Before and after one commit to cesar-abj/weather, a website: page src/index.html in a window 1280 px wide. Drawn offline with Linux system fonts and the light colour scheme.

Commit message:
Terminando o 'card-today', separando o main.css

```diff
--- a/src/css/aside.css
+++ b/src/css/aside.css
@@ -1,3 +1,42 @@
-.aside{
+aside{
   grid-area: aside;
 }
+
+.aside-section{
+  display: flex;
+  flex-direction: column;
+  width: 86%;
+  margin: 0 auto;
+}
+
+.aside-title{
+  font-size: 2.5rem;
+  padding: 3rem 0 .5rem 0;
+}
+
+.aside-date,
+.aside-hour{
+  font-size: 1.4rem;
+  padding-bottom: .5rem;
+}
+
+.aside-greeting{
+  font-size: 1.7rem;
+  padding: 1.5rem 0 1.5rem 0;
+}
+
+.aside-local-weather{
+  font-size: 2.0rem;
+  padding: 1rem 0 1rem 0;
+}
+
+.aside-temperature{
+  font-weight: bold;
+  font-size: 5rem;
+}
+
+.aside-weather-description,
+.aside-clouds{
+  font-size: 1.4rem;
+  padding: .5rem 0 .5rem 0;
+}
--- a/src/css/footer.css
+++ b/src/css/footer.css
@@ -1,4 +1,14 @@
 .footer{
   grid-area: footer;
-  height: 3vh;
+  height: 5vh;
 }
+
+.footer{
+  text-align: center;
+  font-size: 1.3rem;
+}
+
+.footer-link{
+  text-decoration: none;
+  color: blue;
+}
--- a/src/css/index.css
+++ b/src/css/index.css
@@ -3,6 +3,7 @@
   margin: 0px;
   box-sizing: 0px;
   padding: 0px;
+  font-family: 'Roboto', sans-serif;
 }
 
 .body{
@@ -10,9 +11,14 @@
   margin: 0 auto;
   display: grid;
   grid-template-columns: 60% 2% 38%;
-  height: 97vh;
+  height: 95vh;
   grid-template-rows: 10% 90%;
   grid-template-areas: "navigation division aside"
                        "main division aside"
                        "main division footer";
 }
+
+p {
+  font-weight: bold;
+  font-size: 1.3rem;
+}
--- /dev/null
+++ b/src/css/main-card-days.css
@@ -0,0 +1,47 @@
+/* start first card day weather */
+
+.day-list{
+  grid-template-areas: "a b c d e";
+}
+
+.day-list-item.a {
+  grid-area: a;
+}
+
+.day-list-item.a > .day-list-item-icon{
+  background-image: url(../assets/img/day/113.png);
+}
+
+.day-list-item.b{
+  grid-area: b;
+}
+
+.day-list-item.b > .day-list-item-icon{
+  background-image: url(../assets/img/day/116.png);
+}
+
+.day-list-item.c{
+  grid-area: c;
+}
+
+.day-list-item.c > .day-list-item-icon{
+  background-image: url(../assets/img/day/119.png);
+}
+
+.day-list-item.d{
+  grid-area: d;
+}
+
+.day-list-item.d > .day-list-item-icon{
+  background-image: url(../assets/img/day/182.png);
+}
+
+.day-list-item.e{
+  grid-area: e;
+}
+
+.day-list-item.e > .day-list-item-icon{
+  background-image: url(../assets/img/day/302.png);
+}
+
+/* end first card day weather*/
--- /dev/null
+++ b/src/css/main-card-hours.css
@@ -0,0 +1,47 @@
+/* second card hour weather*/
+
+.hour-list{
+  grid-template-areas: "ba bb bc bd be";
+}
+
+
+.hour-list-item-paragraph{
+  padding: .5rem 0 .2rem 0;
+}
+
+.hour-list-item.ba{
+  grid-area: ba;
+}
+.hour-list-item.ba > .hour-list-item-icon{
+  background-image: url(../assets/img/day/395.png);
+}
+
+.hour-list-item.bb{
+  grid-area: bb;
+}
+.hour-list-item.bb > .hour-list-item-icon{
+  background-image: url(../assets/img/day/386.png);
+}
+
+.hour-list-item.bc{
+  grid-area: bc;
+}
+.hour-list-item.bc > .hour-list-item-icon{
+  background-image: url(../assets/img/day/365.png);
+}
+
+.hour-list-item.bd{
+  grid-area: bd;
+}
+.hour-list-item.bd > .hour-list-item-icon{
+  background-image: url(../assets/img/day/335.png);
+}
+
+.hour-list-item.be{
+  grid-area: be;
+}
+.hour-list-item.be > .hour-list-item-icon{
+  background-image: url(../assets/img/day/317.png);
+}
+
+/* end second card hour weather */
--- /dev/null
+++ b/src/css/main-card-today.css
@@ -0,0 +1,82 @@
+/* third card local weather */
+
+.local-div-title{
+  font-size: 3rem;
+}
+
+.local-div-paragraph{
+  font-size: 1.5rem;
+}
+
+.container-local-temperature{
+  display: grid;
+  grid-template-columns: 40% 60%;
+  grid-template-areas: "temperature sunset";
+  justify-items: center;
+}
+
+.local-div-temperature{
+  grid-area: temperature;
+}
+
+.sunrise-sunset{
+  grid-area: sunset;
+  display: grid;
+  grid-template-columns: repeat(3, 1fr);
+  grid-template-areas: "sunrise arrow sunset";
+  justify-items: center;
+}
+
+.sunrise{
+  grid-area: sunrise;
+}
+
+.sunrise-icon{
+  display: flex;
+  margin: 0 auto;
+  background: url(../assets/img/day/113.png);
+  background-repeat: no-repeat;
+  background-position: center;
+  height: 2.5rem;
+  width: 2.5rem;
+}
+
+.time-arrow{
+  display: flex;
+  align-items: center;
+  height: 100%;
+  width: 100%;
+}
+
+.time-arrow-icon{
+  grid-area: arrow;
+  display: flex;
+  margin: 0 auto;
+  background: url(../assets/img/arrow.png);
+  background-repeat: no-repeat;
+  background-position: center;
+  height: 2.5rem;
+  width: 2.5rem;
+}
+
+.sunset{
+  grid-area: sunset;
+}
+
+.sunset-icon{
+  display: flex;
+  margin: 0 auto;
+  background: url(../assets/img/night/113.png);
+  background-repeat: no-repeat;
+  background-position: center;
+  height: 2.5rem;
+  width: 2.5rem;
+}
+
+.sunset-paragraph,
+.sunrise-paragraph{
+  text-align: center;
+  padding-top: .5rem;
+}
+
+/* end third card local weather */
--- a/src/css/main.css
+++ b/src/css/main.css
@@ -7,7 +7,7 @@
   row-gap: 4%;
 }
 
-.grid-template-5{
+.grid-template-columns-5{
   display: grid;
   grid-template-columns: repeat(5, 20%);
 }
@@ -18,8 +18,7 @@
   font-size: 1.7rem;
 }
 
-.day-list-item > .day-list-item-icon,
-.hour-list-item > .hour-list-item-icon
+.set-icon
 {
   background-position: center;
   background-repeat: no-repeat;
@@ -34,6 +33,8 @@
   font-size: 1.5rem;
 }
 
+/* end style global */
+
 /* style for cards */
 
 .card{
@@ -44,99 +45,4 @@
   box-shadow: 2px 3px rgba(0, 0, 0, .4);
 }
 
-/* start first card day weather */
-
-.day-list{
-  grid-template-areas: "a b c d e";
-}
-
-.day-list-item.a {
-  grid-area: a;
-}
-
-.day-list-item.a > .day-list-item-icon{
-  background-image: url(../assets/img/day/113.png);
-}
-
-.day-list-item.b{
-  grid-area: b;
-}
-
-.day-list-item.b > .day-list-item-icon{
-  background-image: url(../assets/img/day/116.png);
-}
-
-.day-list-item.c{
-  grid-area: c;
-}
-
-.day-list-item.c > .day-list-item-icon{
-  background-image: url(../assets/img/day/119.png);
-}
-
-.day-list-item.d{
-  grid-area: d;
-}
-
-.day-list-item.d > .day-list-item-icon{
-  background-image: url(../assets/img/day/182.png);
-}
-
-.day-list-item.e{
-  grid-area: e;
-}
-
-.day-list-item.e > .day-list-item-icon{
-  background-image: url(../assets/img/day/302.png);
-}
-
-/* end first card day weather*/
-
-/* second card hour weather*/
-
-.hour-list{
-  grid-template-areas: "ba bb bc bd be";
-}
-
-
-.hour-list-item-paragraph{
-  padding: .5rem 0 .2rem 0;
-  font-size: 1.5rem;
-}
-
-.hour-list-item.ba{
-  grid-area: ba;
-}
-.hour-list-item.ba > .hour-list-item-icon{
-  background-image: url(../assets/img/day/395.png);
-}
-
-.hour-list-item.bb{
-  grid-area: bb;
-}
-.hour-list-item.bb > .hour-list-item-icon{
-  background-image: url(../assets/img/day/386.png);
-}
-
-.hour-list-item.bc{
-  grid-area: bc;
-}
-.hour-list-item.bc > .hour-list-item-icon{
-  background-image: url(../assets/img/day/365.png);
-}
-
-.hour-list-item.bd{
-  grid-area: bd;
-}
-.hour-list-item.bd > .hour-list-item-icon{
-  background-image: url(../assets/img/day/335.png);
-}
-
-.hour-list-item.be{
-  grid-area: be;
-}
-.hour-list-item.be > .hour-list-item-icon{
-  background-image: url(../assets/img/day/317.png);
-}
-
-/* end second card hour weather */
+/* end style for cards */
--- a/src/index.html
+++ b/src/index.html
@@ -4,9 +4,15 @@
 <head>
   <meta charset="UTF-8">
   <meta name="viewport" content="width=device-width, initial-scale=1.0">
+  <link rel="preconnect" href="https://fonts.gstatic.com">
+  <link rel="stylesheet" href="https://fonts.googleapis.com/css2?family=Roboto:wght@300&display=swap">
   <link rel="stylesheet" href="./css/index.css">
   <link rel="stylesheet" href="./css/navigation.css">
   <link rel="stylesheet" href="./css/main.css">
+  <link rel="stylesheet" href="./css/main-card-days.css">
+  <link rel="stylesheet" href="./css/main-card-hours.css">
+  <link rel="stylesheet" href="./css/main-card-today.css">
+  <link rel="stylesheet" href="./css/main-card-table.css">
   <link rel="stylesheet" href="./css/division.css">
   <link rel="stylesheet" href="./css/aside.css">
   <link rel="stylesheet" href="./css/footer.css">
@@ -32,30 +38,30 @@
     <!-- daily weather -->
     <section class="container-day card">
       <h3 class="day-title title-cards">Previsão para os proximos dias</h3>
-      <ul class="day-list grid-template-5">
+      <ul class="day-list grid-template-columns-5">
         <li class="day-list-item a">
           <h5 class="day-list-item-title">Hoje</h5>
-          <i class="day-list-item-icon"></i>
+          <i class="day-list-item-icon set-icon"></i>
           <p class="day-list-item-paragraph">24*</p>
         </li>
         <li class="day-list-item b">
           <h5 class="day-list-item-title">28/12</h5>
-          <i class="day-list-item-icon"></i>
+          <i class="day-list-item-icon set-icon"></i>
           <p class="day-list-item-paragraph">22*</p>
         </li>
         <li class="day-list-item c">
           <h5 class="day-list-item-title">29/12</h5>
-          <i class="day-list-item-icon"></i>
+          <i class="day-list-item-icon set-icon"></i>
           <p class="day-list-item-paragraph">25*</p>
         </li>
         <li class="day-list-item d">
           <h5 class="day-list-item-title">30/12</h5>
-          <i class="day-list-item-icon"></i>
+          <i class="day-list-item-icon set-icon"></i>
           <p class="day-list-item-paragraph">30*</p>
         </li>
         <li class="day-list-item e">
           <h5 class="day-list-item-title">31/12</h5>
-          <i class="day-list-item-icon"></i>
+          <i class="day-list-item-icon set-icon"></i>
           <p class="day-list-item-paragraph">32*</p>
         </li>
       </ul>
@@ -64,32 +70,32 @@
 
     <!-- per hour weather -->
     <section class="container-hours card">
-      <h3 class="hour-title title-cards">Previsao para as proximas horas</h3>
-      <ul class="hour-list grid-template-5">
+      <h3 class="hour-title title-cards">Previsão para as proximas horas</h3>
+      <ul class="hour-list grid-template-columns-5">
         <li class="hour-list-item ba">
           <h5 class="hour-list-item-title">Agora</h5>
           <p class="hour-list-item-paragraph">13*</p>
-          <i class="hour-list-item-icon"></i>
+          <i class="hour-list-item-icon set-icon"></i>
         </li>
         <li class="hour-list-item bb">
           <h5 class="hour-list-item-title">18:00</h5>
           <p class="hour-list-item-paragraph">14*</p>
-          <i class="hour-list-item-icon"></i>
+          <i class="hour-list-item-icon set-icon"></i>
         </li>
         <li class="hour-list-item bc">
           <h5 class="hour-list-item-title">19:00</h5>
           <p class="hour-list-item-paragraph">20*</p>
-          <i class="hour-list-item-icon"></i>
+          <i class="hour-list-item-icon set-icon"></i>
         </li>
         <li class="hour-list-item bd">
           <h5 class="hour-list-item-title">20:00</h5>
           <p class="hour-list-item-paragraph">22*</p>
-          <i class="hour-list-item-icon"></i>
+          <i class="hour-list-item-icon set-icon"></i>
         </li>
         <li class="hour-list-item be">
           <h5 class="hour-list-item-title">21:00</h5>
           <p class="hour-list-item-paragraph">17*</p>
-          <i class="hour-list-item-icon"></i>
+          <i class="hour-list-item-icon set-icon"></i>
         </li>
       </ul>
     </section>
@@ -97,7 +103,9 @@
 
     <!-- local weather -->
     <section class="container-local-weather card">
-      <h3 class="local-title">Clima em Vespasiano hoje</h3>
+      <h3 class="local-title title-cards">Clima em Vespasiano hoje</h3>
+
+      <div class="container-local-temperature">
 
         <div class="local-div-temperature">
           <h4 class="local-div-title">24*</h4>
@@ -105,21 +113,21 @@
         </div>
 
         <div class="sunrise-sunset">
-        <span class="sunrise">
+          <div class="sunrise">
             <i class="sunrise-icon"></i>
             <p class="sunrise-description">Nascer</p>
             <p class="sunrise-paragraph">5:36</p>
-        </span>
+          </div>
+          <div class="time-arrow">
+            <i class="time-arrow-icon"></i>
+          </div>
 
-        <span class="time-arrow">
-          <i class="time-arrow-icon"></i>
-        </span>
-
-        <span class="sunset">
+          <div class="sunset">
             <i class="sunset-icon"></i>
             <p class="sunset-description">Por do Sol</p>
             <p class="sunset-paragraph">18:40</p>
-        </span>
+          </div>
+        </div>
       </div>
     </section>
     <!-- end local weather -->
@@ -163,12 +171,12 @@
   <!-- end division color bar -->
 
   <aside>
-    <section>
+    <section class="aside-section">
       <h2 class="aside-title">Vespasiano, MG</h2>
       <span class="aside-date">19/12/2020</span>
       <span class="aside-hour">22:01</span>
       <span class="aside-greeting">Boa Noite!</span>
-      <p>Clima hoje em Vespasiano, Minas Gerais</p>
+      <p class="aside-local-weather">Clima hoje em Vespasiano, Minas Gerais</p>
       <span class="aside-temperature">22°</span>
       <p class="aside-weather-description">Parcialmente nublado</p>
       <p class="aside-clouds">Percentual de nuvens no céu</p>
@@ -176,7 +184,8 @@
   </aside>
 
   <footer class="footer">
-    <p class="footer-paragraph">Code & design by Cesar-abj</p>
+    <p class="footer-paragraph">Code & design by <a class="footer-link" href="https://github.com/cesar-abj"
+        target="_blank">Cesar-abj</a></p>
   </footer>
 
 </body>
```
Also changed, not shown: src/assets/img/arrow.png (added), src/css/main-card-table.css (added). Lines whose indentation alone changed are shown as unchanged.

■ What this task involves: Filter the entries down to the lines that hold "table". Copy those lines.

■ Solution:
+  <link rel="stylesheet" href="./css/main-card-table.css">
Also changed, not shown: src/assets/img/arrow.png (added), src/css/main-card-table.css (added). Lines whose indentation alone changed are shown as unchanged.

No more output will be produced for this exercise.